Note: We recommend blanching your corn before freezing. This process of briefly immersing food in boiling water and then plunging into an ice bath in order to halt the cooking process will ensure that you don’t lose any flavor and texture. But if you’re short on time, scroll down for a freezing method that skips this step.
How to Freeze Corn on the Cob
So here’s the thing: Storing loose kernels saves time down the road (just toss those yellow gems into a stir-fry or pasta and you’re good to go). However, if you swoon at the thought of sinking your teeth into a buttered ear of corn that just came off the grill (drizzled with spicy aioli), you can keep the kernels right where they are and freeze your cobs whole. Here’s how:
1. Fill a large stockpot two-thirds full with water and season generously with kosher salt. Cover the pot with a tight-fitting lid and heat on high to bring the water to a rapid boil.
2. While you wait, prepare an ice bath. The ice-cold water will shock the corn after it’s been scalded and stop the cooking process, so your corn doesn’t lose its toothsome texture. To get your ice bath ready, empty several ice cube trays into a large bowl and fill with cold water. Set the ice bath aside near the stove so you can promptly cool the corn after blanching.

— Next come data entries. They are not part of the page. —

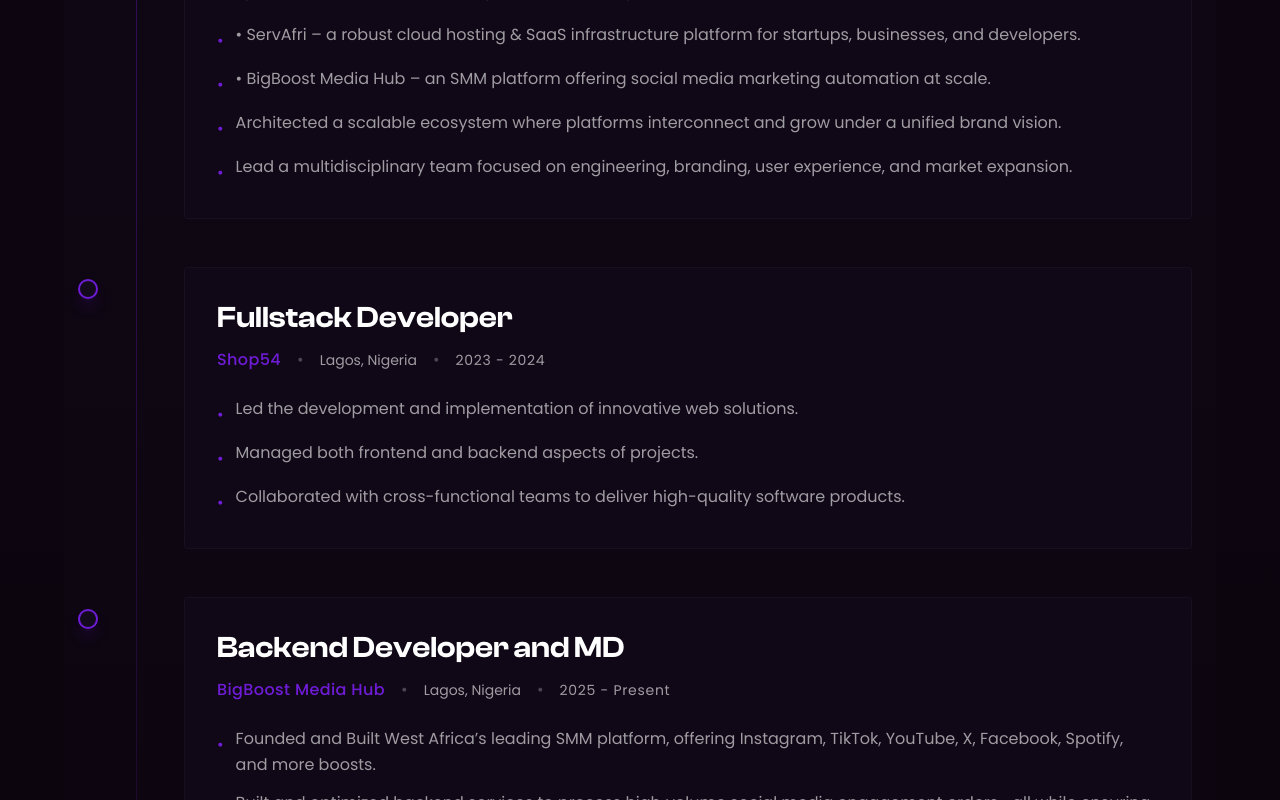
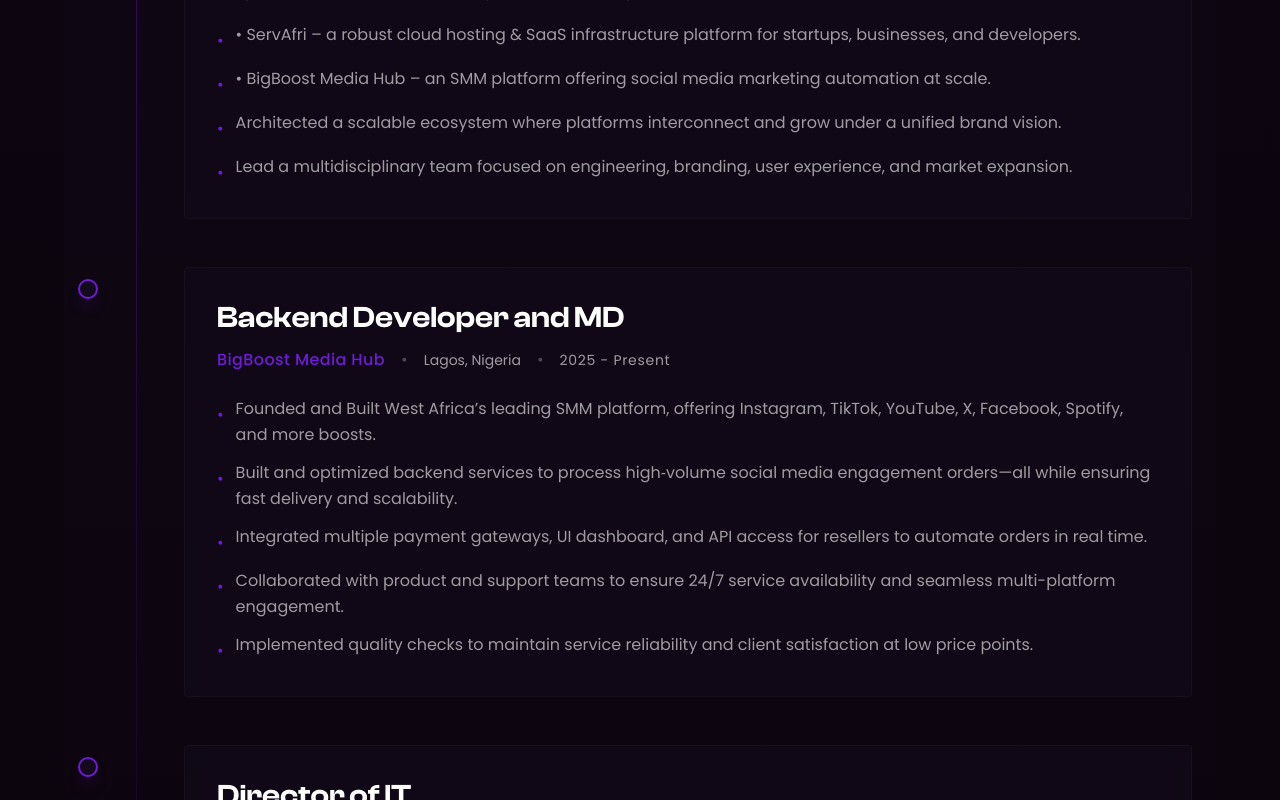
Before and after one commit to vobzzartt/myportfolio, a Next.js app: page / in a window 1280 px wide. Shown: the part 3702-4502 px from the top of the page. Built offline with nearby package versions, Linux system fonts and the light colour scheme.

Commit message:
Update experience.tsx

```diff
--- a/src/components/experience.tsx
+++ b/src/components/experience.tsx
@@ -42,17 +42,7 @@
                   "Lead a multidisciplinary team focused on engineering, branding, user experience, and market expansion."
                 ]
               },
-              {
-                title: "Fullstack Developer",
-                company: "Shop54",
-                location: "Lagos, Nigeria",
-                period: "2023 - 2024",
-                description: [
-                  "Led the development and implementation of innovative web solutions.",
-                  "Managed both frontend and backend aspects of projects.",
-                  "Collaborated with cross-functional teams to deliver high-quality software products.",
-                ]
-              },
+
               {
                 title: "Backend Developer and MD",
                 company: "BigBoost Media Hub",
```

3. Shuck each ear of corn and remove the silk (a soft brush will quickly take care of any stubborn silk that remains). With a heavy knife, trim half an inch off of both ends of the cob.
4. Once the water has reached a boil, use tongs to add the shucked and trimmed cobs to the pot and boil for four minutes. The point of blanching is to partially cook so keep a close eye on the clock.
5. When the time is up, use tongs to remove each cob and dunk directly into the prepared ice bath. Let the cobs cool completely (about five minutes) before draining and patting them dry with a paper towel. Don’t skip this step since any remaining moisture on the surface of your corn will quickly turn into a layer of frost when your whole cobs hit the freezer.
6. After you’ve diligently dried the ears of corn, roll each cob in several layers of plastic wrap, taking care to tightly seal the corn at both ends as well.
7. Stick your shrink-wrapped cobs of corn in the back of the freezer to ensure six to 12 months of freshness. For a sweet-and-savory surprise whenever you please, unwrap and cook each frozen cob just as you would a fresh one.
How to Freeze Kernels of Corn
1. Blanch corn per instructions above (i.e., steps one through five).
2. When the corn has been cooled and patted dry, cut the kernels away from the cob with a sharp knife. Be sure to cut close to the cob or you will cut the kernels and spill all those sweet juices. (If you’re doing it right, the kernels should come off in clean sheets.)
3. Once the kernels have been taken off the cob, spoon them into plastic freezer bags. Remove excess air out of each bag before sealing and labeling with the date.
4. Store sealed bags of blanched corn in the back of the freezer where they will stay fresh and sweet for six months to a year.
Can I Freeze Corn Without Blanching?
Technically yes, but it’s not a good idea. Blanching is an essential step that protects the flavor, texture and nutritional content of your beloved corn. Of course, you shouldn’t have to see your summer candy spoil simply because you were too strapped for time. Corn on the cob can be frozen whole, without blanching—you’ll just be a little more limited when it comes time to cook it, as the corn is more likely to develop a chewy or mushy character. Here’s how to freeze unblanched corn when you’re in a hurry:
1. Shuck the corn and discard the husks.
2. Remove all silk from the surface of the corn with your fingers or a soft vegetable brush.
3. Wrap cobs completely in plastic wrap for a tight seal. You can also toss the corn on the cob in a plastic freezer bag—just be sure to remove any excess air from the bag before you seal it.
4. Stick unblanched, whole cobs in the freezer and consume within three months. (Note: The sooner you use your corn, the better)
What are you waiting for? It’s time to head to the farmers market or store and stock up on succulent cobs so you can chow down on ‘em well into winter.